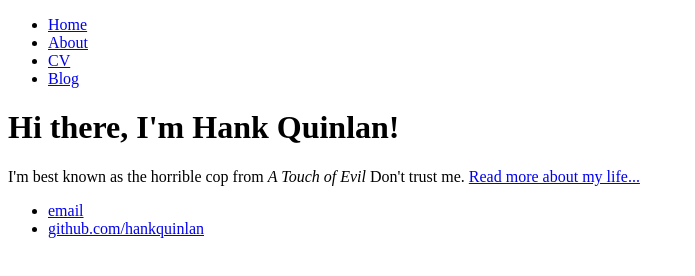
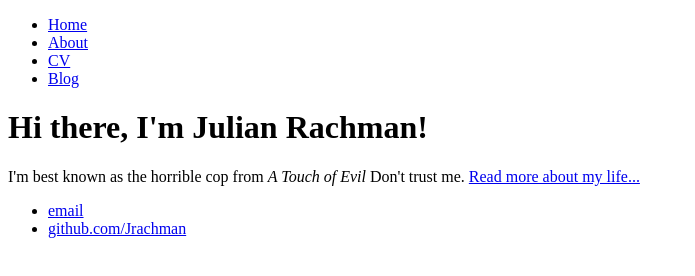
Before and after one commit to Jrachman/jrachman.github.io, a plain HTML site: page index.html in a window 1280 px wide. Shown: the whole page, without its empty margins (0-695 px from the left). Drawn offline with Linux system fonts and the light colour scheme.

Commit message:
Update index.html

```diff
--- a/index.html
+++ b/index.html
@@ -1,7 +1,7 @@
 <!DOCTYPE html>
 <html>
 	<head>
-		<title>Hank Quinlan, Horrible Cop</title>
+		<title>Julian Rachman</title>
 	</head>
 	<body>
 		<nav>
@@ -14,14 +14,14 @@
 		</nav>
 		<div class="container">
     		<div class="blurb">
-        		<h1>Hi there, I'm Hank Quinlan!</h1>
+        		<h1>Hi there, I'm Julian Rachman!</h1>
 				<p>I'm best known as the horrible cop from <em>A Touch of Evil</em> Don't trust me. <a href="/about">Read more about my life...</a></p>
     		</div><!-- /.blurb -->
 		</div><!-- /.container -->
 		<footer>
     		<ul>
-        		<li><a href="mailto:hankquinlanhub@gmail.com">email</a></li>
-        		<li><a href="https://github.com/hankquinlan">github.com/hankquinlan</a></li>
+        		<li><a href="mailto:rachmanjulian8@gmail.com">email</a></li>
+        		<li><a href="https://github.com/Jrachman">github.com/Jrachman</a></li>
 			</ul>
 		</footer>
 	</body>
```
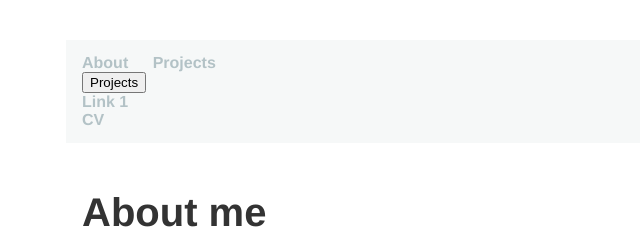
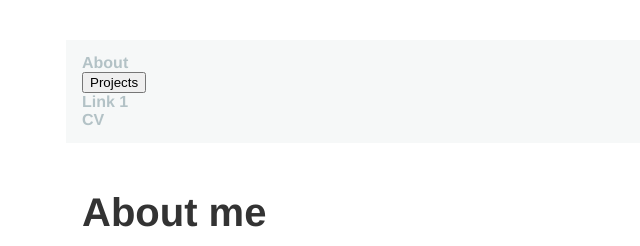
Before and after one commit to lena-kilian/lena-kilian.github.io, a Jekyll site: the page built from index.md, in a window 1280 px wide. Shown: the top 246 px of the page, without its empty margins (126-766 px from the left). Built offline with Jekyll 4.4.1, drawn with Linux system fonts in a browser that asks for light colours; our own code applies the rules of GitHub Pages for plain Markdown files.

Commit message:
Update default.html

```diff
--- a/_layouts/default.html
+++ b/_layouts/default.html
@@ -9,7 +9,6 @@
 			<nav>
 	    		<ul>
 	        		<li><a href="/">About</a></li>
-		        	<li><a href="/work">Projects</a></li>
 				<div class="dropdown">
 					<button class="dropbtn">Projects
 						<i class="fa fa-caret-down"></i>
```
+---+
• [Task statement]: Lines from the one containing "Update default.html" through the last line of the records, both included, are the only ones to print, each exactly as it is.

• [Written solution]:
Update default.html

```diff
--- a/_layouts/default.html
+++ b/_layouts/default.html
@@ -9,7 +9,6 @@
 			<nav>
 	    		<ul>
 	        		<li><a href="/">About</a></li>
-		        	<li><a href="/work">Projects</a></li>
 				<div class="dropdown">
 					<button class="dropbtn">Projects
 						<i class="fa fa-caret-down"></i>
```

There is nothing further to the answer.